David Baxter, Ph.D., a clinical psychologist turned web developer in Ottawa, Canada founded Psychlinks.ca over two decades ago. David would have turned 76 yesterday, but he passed away from colon cancer last October.

David's website, Psychlinks.ca, started as a mental health resource and link directory. David had also used the Internet to share his memories and grief experience concerning his daughter, Elizabeth Joyce Baxter, who died in a tragic car accident at the age of 17.

In 2004, David added to Psychlinks a mental health support forum, which was a significant source of support for me and others. I am still helped by reading the old forum posts, which include a wealth of information about psychology, self-help, and therapy.

In David's words: "I started my first basic website in 1994 as a way of providing resources for my clients and promoting my offline business. From a small static site, Psychlinks.ca grew quickly to a multi-page site of mental health resources, and soon added an active forum, blog (currently dormant), and a directory of medical and mental health resources (since closed)."

The Hakuna Matata ("no worries") image from David's profile page shows the levity David injected into many of his forum posts. The Hakuna Matata image is a reminder to approach life with a sense of humor and perspective, even during difficult times.


Hakuna Matata, the Swahili phrase popularized by the movie The Lion King, is often interpreted as "no worries" or "no problems". It embodies a carefree and lighthearted attitude towards life, emphasizing the importance of living in the present moment and not being weighed down by past or future concerns.

In many ways, this attitude resonates with Carl Rogers' humanistic perspective on personal growth and self-actualization. Rogers believed that individuals have an innate drive towards self-actualization, or the realization of their full potential as human beings. This drive can be hindered by societal pressures and expectations, as well as past experiences and traumas that create negative self-concepts.

To overcome these barriers to personal growth, Rogers emphasized the importance of creating a supportive and accepting environment that allows individuals to explore their thoughts and feelings without fear of judgment or rejection. This approach, known as client-centered therapy, is characterized by empathy, acceptance, and unconditional positive regard for the client.

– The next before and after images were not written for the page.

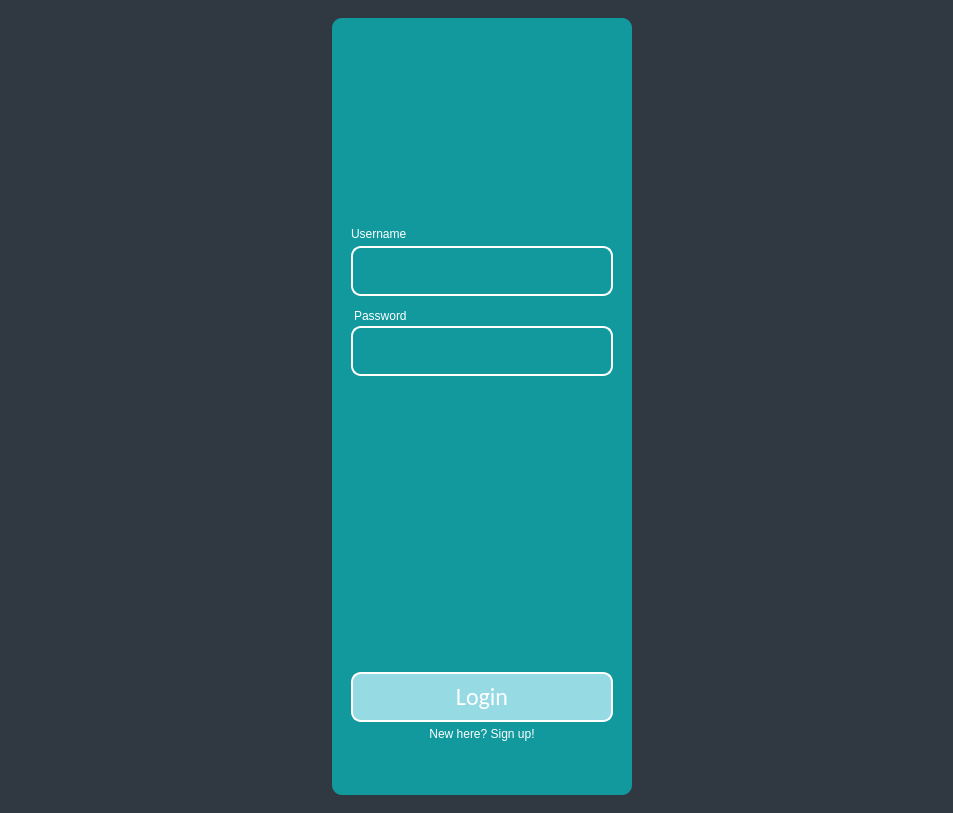
Qt form Hospital_Management.ui (Galiold/Hospital-Management) before a commit.
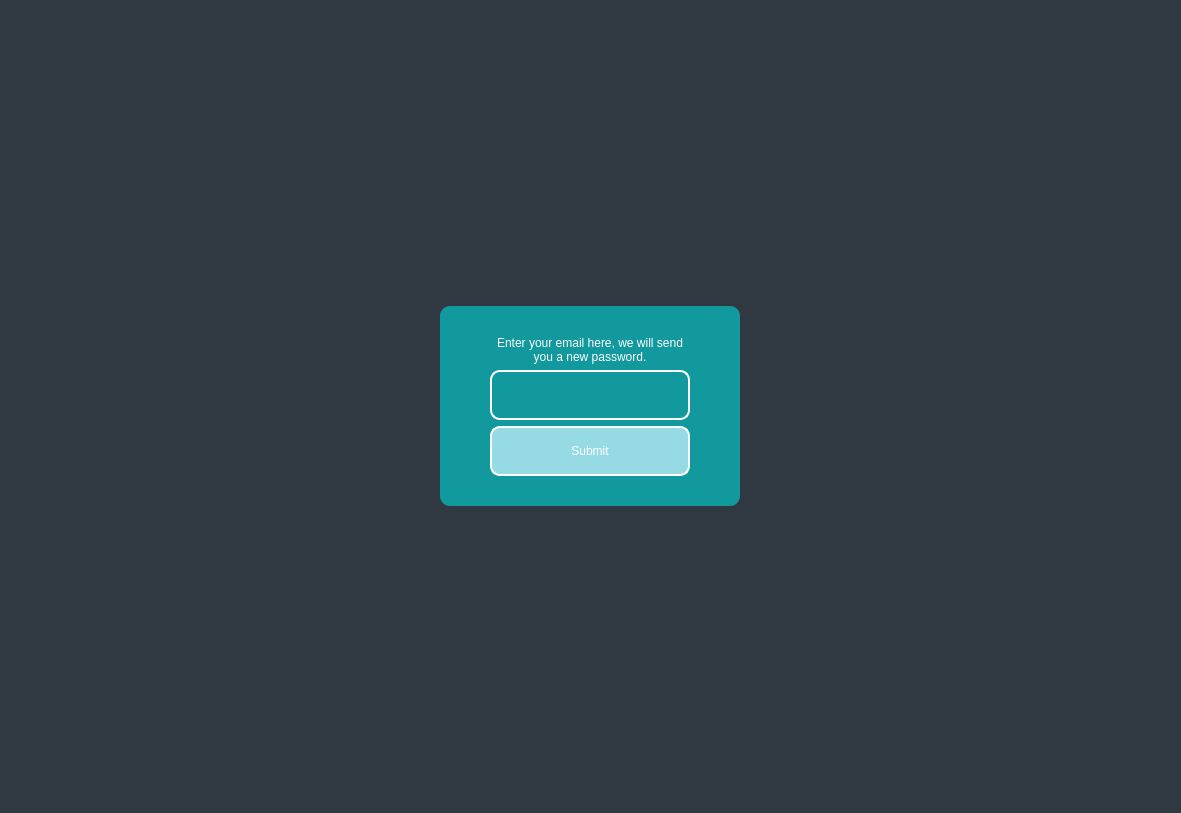
The same form after that commit. The open tabs and pages were chosen to show the change.

Commit message: logins enhanced, password recovery added

```diff
--- a/Hospital_Management.ui
+++ b/Hospital_Management.ui
@@ -6,7 +6,7 @@
    <rect>
     <x>0</x>
     <y>0</y>
-    <width>953</width>
+    <width>1181</width>
     <height>813</height>
    </rect>
   </property>
@@ -63,7 +63,7 @@
           </property>
           <layout class="QGridLayout" name="gridLayout_3">
            <item row="0" column="0">
-            <layout class="QVBoxLayout" name="verticalLayout_2" stretch="0,0,0,0,0,0,0,0">
+            <layout class="QVBoxLayout" name="verticalLayout_2" stretch="0,0,0,0,0,0,0,0,0">
              <property name="spacing">
               <number>5</number>
              </property>
@@ -943,6 +943,133 @@
         </item>
        </layout>
       </widget>
+      <widget class="QWidget" name="page_2">
+       <layout class="QGridLayout" name="gridLayout_7">
+        <item row="0" column="0">
+         <layout class="QGridLayout" name="gridLayout_6">
+          <item row="0" column="0">
+           <widget class="QFrame" name="frame_4">
+            <property name="sizePolicy">
+             <sizepolicy hsizetype="Fixed" vsizetype="Fixed">
+              <horstretch>0</horstretch>
+              <verstretch>0</verstretch>
+             </sizepolicy>
+            </property>
+            <property name="minimumSize">
+             <size>
+              <width>300</width>
+              <height>200</height>
+             </size>
+            </property>
+            <property name="styleSheet">
+             <string notr="true">background-color: #11999e;
+border-radius: 10px</string>
+            </property>
+            <property name="frameShape">
+             <enum>QFrame::StyledPanel</enum>
+            </property>
+            <property name="frameShadow">
+             <enum>QFrame::Raised</enum>
+            </property>
+            <layout class="QVBoxLayout" name="verticalLayout_9">
+             <item>
+              <layout class="QVBoxLayout" name="verticalLayout_5">
+               <property name="topMargin">
+                <number>10</number>
+               </property>
+               <property name="bottomMargin">
+                <number>10</number>
+               </property>
+               <item alignment="Qt::AlignHCenter">
+                <widget class="QLabel" name="label_7">
+                 <property name="sizePolicy">
+                  <sizepolicy hsizetype="Fixed" vsizetype="Fixed">
+                   <horstretch>200</horstretch>
+                   <verstretch>0</verstretch>
+                  </sizepolicy>
+                 </property>
+                 <property name="minimumSize">
+                  <size>
+                   <width>200</width>
+                   <height>0</height>
+                  </size>
+                 </property>
+                 <property name="styleSheet">
+                  <string notr="true">color: white;</string>
+                 </property>
+                 <property name="text">
+                  <string>Enter your email here, we will send you a new password.</string>
+                 </property>
+                 <property name="alignment">
+                  <set>Qt::AlignCenter</set>
+                 </property>
+                 <property name="wordWrap">
+                  <bool>true</bool>
+                 </property>
+                </widget>
+               </item>
+               <item alignment="Qt::AlignHCenter">
+                <widget class="QTextEdit" name="recovery_email">
+                 <property name="minimumSize">
+                  <size>
+                   <width>200</width>
+                   <height>50</height>
+                  </size>
+                 </property>
+                 <property name="maximumSize">
+                  <size>
+                   <width>200</width>
+                   <height>50</height>
+                  </size>
+                 </property>
+                 <property name="styleSheet">
+                  <string notr="true">border: 2px solid #fff;
+color: #fff; margin:0;</string>
+                 </property>
+                </widget>
+               </item>
+               <item alignment="Qt::AlignHCenter">
+                <widget class="QPushButton" name="recovery_submit_btn">
+                 <property name="minimumSize">
+                  <size>
+                   <width>200</width>
+                   <height>50</height>
+                  </size>
+                 </property>
+                 <property name="maximumSize">
+                  <size>
+                   <width>200</width>
+                   <height>50</height>
+                  </size>
+                 </property>
+                 <property name="styleSheet">
+                  <string notr="true">QPushButton
+{
+	border: 2px solid #fff;
+	background-color: #96dae4;
+	color: #fff;
+}
+
+QPushButton:hover
+{
+	background-color: #FFF;
+	color: black;
+}</string>
+                 </property>
+                 <property name="text">
+                  <string>Submit</string>
+                 </property>
+                </widget>
+               </item>
+              </layout>
+             </item>
+            </layout>
+           </widget>
+          </item>
+         </layout>
+        </item>
+       </layout>
+      </widget>
      </widget>
     </item>
    </layout>
```
Left out of the diff: 23 changed lines with no effect on the pictures. The commit also changes 4 other files.
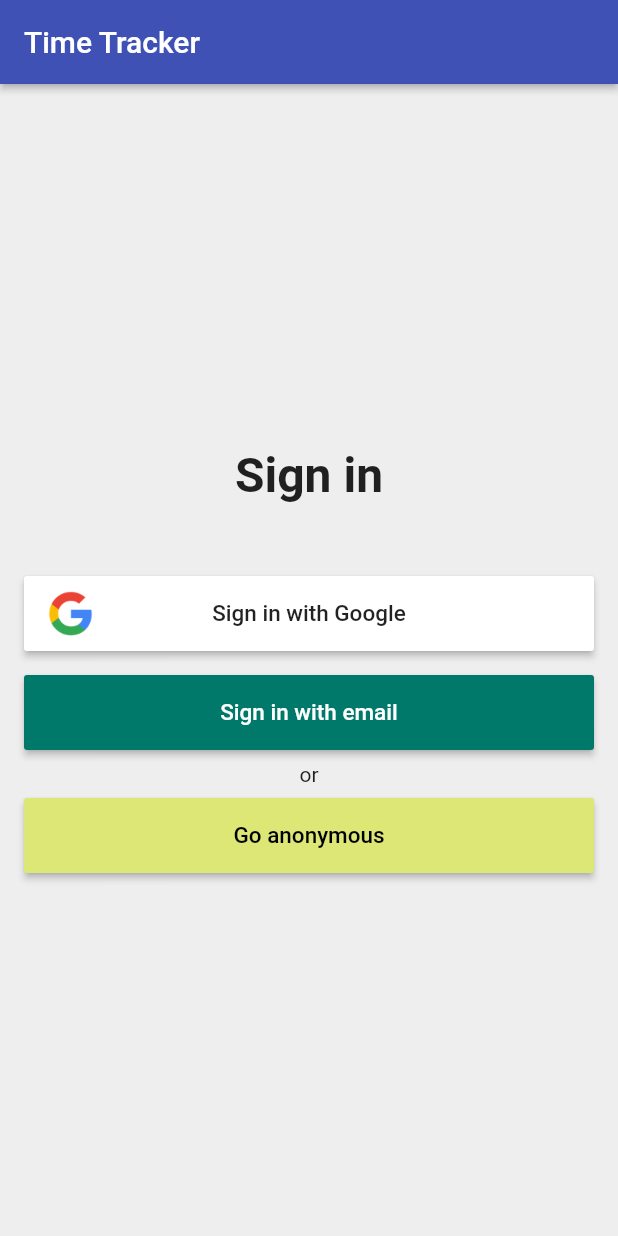
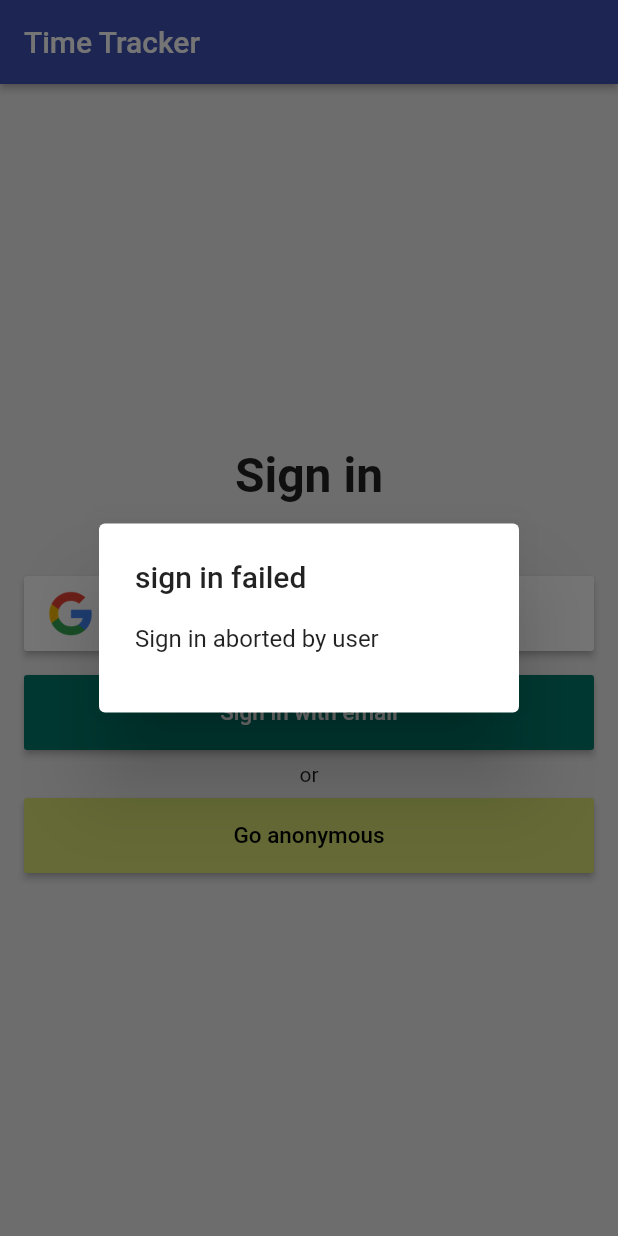
Before and after one commit to asai569/time-tracker-flutter-course, a Flutter app: the screen it shows after launch, after a tap on "Sign in with Google", on a phone screen of 412 x 824 dp. Run offline on Flutter 3.47's test engine with Material 2 defaults, Android fonts, the phone set to English and light mode, and no system bars; our stand-ins replace firebase_auth, firebase_core, google_sign_in; accounts and stored records are empty.

Commit message:
237まで

```diff
--- a/lib/app/landing_page.dart
+++ b/lib/app/landing_page.dart
@@ -2,26 +2,22 @@ import 'package:flutter/material.dart';
 import 'package:my_time_tracker_flutter_course/app/home_page.dart';
 import 'package:my_time_tracker_flutter_course/app/sign_in/sign_in_page.dart';
 import 'package:my_time_tracker_flutter_course/services/auth.dart';
+import 'package:provider/provider.dart';
 
 class LandingPage extends StatelessWidget {
-  LandingPage({@required this.auth});
-  final AuthBase auth;
-
   @override
   Widget build(BuildContext context) {
+    final auth = Provider.of<AuthBase>(context);
+
     return StreamBuilder<User>(
         stream: auth.onAuthStateChanged,
         builder: (context, snapshot) {
           if (snapshot.connectionState == ConnectionState.active) {
             User user = snapshot.data;
             if (user == null) {
-              return SignInPage(
-                auth: auth,
-              );
+              return SignInPage();
             }
-            return HomePage(
-              auth: auth,
-            );
+            return HomePage();
           } else {
             return Scaffold(
               body: Center(
--- a/lib/app/sign_in/email_sign_in_page.dart
+++ b/lib/app/sign_in/email_sign_in_page.dart
@@ -3,8 +3,6 @@ import 'package:my_time_tracker_flutter_course/app/sign_in/email_sign_in_form.da
 import 'package:my_time_tracker_flutter_course/services/auth.dart';
 
 class EmailSignInPage extends StatelessWidget {
-  EmailSignInPage({@required this.auth});
-  final AuthBase auth;
   @override
   Widget build(BuildContext context) {
     return Scaffold(
@@ -16,7 +14,7 @@ class EmailSignInPage extends StatelessWidget {
         child: Padding(
           padding: const EdgeInsets.all(16.0),
           child: Card(
-            child: EmailSignInForm(auth: auth),
+            child: EmailSignInForm(),
           ),
         ),
       ),
--- a/lib/app/sign_in/sign_in_page.dart
+++ b/lib/app/sign_in/sign_in_page.dart
@@ -1,26 +1,54 @@
 import 'package:flutter/material.dart';
+import 'package:flutter/services.dart';
 import 'package:my_time_tracker_flutter_course/app/sign_in/email_sign_in_page.dart';
 import 'package:my_time_tracker_flutter_course/app/sign_in/sign_in_button.dart';
 import 'package:my_time_tracker_flutter_course/app/sign_in/social_sign_in_button.dart';
+import 'package:my_time_tracker_flutter_course/common_widgets/platform_exception_alert_dialog.dart';
 import 'package:my_time_tracker_flutter_course/services/auth.dart';
+import 'package:provider/provider.dart';
 
-class SignInPage extends StatelessWidget {
-  SignInPage({@required this.auth});
-  final AuthBase auth;
+class SignInPage extends StatefulWidget {
+  @override
+  _SignInPageState createState() => _SignInPageState();
+}
 
-  Future<void> _signInAnonymously() async {
+class _SignInPageState extends State<SignInPage> {
+  bool _isLoading = false;
+  void _showSignInError(BuildContext context, PlatformException exception) {
+    PlatformExceptionAlertDialog(title: 'sign in failed', exception: exception)
+        .show(context);
+  }
+
+  Future<void> _signInAnonymously(BuildContext context) async {
     try {
+      setState(() {
+        _isLoading = true;
+      });
+      final auth = Provider.of<AuthBase>(context);
       await auth.signInAnonymously();
-    } catch (e) {
-      print(e.toString());
+    } on PlatformException catch (e) {
+      _showSignInError(context, e);
+    } finally {
+      setState(() {
+        _isLoading = false;
+      });
     }
   }
 
-  Future<void> _signInWithGoogle() async {
+  Future<void> _signInWithGoogle(BuildContext context) async {
     try {
+      setState(() {
+        _isLoading = true;
+      });
+      final auth = Provider.of<AuthBase>(context);
+
       await auth.signInWithGoogle();
-    } catch (e) {
-      print(e.toString());
+    } on PlatformException catch (e) {
+      _showSignInError(context, e);
+    } finally {
+      setState(() {
+        _isLoading = false;
+      });
     }
   }
 
@@ -28,7 +56,7 @@ class SignInPage extends StatelessWidget {
     Navigator.of(context).push(
       MaterialPageRoute<void>(
         fullscreenDialog: true,
-        builder: (context) => EmailSignInPage(auth: auth),
+        builder: (context) => EmailSignInPage(),
       ),
     );
   }
@@ -66,7 +94,7 @@ class SignInPage extends StatelessWidget {
             text: 'Sign in with Google',
             textColor: Colors.black87,
             color: Colors.white,
-            onPressed: _signInWithGoogle,
+            onPressed: () => _signInWithGoogle(context),
           ),
           SizedBox(height: 8.0),
           SizedBox(height: 8.0),
@@ -87,7 +115,7 @@ class SignInPage extends StatelessWidget {
             text: 'Go anonymous',
             textColor: Colors.black,
             color: Colors.lime[300],
-            onPressed: _signInAnonymously,
+            onPressed: () => _signInAnonymously(context),
           ),
         ],
       ),
--- /dev/null
+++ b/lib/common_widgets/platform_alert_dialog.dart
@@ -0,0 +1,93 @@
+import 'dart:io';
+
+import 'package:flutter/material.dart';
+import 'package:flutter/cupertino.dart';
+import 'package:my_time_tracker_flutter_course/common_widgets/platform_widget.dart';
+
+class PlatformAlertDialog extends PlatformWidget {
+  PlatformAlertDialog({
+    @required this.title,
+    @required this.content,
+    @required this.defauktActionText,
+    this.cancelActionText,
+  })  : assert(title != null),
+        assert(content != null),
+        assert(defauktActionText != null);
+
+  final String title;
+  final String content;
+  final String defauktActionText;
+  final String cancelActionText;
+
+  Future<bool> show(BuildContext context) async {
+    return Platform.isIOS
+        ? await showCupertinoDialog<bool>(
+            context: context, builder: (context) => this)
+        : await showDialog<bool>(
+            context: context,
+            barrierDismissible: true,
+            builder: (context) => this,
+          );
+  }
+
+  @override
+  Widget buildCupertionWidget(BuildContext context) {
+    return CupertinoAlertDialog(
+      title: Text(title),
+      content: Text(content),
+      actions: _buildActions(context),
+    );
+  }
+
+  @override
+  Widget buildMaterialWidget(BuildContext context) {
+    return AlertDialog(
+      title: Text(title),
+      content: Text(content),
+      actions: _buildActions(context),
+    );
+  }
+
+  List<Widget> _buildActions(BuildContext context) {
+    final actions = <Widget>[];
+    if (cancelActionText != null) {
+      actions.add(PlatformAlertDialogAction(
+        onPressed: () {
+          Navigator.of(context).pop(false);
+        },
+        child: Text(cancelActionText),
+      ));
+    }
+
+    PlatformAlertDialogAction(
+      onPressed: () {
+        Navigator.of(context).pop(true);
+      },
+      child: Text(defauktActionText),
+    );
+    return actions;
+  }
+}
+
+class PlatformAlertDialogAction extends PlatformWidget {
+  PlatformAlertDialogAction({this.child, this.onPressed});
+
+  final Widget child;
+  final VoidCallback onPressed;
+
+  @override
+  Widget buildCupertionWidget(BuildContext context) {
+    return CupertinoDialogAction(
+      child: child,
+      onPressed: onPressed,
+    );
+  }
+
+  @override
+  Widget buildMaterialWidget(BuildContext context) {
+    return FlatButton(
+      child: child,
+      onPressed: onPressed,
+    );
+  }
+}
--- /dev/null
+++ b/lib/common_widgets/platform_exception_alert_dialog.dart
@@ -0,0 +1,41 @@
+import 'package:flutter/cupertino.dart';
+import 'package:flutter/services.dart';
+import 'package:my_time_tracker_flutter_course/common_widgets/platform_alert_dialog.dart';
+
+class PlatformExceptionAlertDialog extends PlatformAlertDialog {
+  PlatformExceptionAlertDialog({
+    @required String title,
+    @required PlatformException exception,
+  }) : super(
+          title: title,
+          content: _message(exception),
+          defauktActionText: 'ok',
+        );
+
+  static String _message(PlatformException exception) {
+    return exception.message;
+  }
+
+  static Map<String, String> _errors = {
+    /// - **email-already-in-use**:
+    ///  - Thrown if there already exists an account with the given email address.
+    /// - **invalid-email**:
+    ///  - Thrown if the email address is not valid.
+    /// - **operation-not-allowed**:
+    ///  - Thrown if email/password accounts are not enabled. Enable
+    ///    email/password accounts in the Firebase Console, under the Auth tab.
+    // / - **weak-password**:
+    // /  - Thrown if the password is not strong enough.
+    ///
+    /// /// - **invalid-email**:
+    ///  - Thrown if the email address is not valid.
+    /// - **user-disabled**:
+    ///  - Thrown if the user corresponding to the given email has been disabled.
+    /// - **user-not-found**:
+    ///  - Thrown if there is no user corresponding to the given email.
+    /// - **wrong-password**:
+    ///  - Thrown if the password is invalid for the given email, or the account
+    ///    corresponding to the email does not have a password set.
+    ///
+  };
+}
--- a/lib/main.dart
+++ b/lib/main.dart
@@ -1,6 +1,7 @@
 import 'package:flutter/material.dart';
 import 'package:my_time_tracker_flutter_course/app/landing_page.dart';
 import 'package:my_time_tracker_flutter_course/services/auth.dart';
+import 'package:provider/provider.dart';
 import 'services/auth.dart';
 import 'package:firebase_core/firebase_core.dart';
 
@@ -14,13 +15,14 @@ void main() async {
 class MyApp extends StatelessWidget {
   @override
   Widget build(BuildContext context) {
-    return MaterialApp(
-      title: 'Time Tracker',
-      theme: ThemeData(
-        primarySwatch: Colors.indigo,
-      ),
-      home: LandingPage(
-        auth: Auth(),
+    return Provider<AuthBase>(
+      create: (context) => Auth(),
+      child: MaterialApp(
+        title: 'Time Tracker',
+        theme: ThemeData(
+          primarySwatch: Colors.indigo,
+        ),
+        home: LandingPage(),
       ),
     );
   }
--- a/lib/services/auth.dart
+++ b/lib/services/auth.dart
@@ -55,7 +55,7 @@ class Auth implements AuthBase {
   Future<User> signInWithEmailAndPassword(String email, String password) async {
     try {
       final authResult = await _firebaseAuth.signInWithEmailAndPassword(
-          email: email, password: password);
+          email: email.trim(), password: password);
       return _userFromFirebase(authResult.user);
     } catch (e) {
       authProblems errorType;
--- a/pubspec.yaml
+++ b/pubspec.yaml
@@ -25,7 +25,7 @@ dependencies:
     sdk: flutter
   firebase_auth: ^0.18.0
   google_sign_in: ^4.5.1
-
+  provider: ^3.1.0+1
   # The following adds the Cupertino Icons font to your application.
   # Use with the CupertinoIcons class for iOS style icons.
   cupertino_icons: ^0.1.3
```
Also changed, not shown: lib/app/home_page.dart (+18 -5 lines), lib/app/sign_in/email_sign_in_form.dart (+14 -22 lines), lib/services/auth_provider.dart (added, +16 -0 lines), pubspec.lock.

In many ways, Hakuna Matata embodies a similar approach to life, emphasizing the importance of living in the present moment and not being weighed down by past regrets or future concerns. By cultivating a carefree and lighthearted attitude towards life, we can create a supportive and accepting environment that allows us to explore our full potential and live a fulfilling and meaningful life.

And back in 2012, David posted this quote on gratitude:

"Gratitude unlocks the fullness of life. It turns what we have into enough, and more. It turns denial into acceptance, chaos into order, confusion into clarity.... It turns problems into gifts, failures into success, the unexpected into perfect timing, and mistakes into important events. Gratitude makes sense of our past, brings peace for today and creates a vision for tomorrow." ~ Melodie Beattie

Certainly, those who knew David are grateful for having his perspective through the years, which is preserved at the Psychlinks forum archive.

David's legacy in psychology continues, including his family legacy. One of David's sons, Daniel Baxter, also became a Ph.D. in psychology, with extensive research in environmental psychology. Daniel has authored and co-authored numerous research papers, including "Is Nature Relatedness a Basic Human Psychological Need?" (a personal favorite of mine).

David's son Daniel also photographed the Stonehenge images used at Psychlinks, including this previously used one below:


I reposted some of David's old blog posts below in the Articles section and will be reposting the others in some form.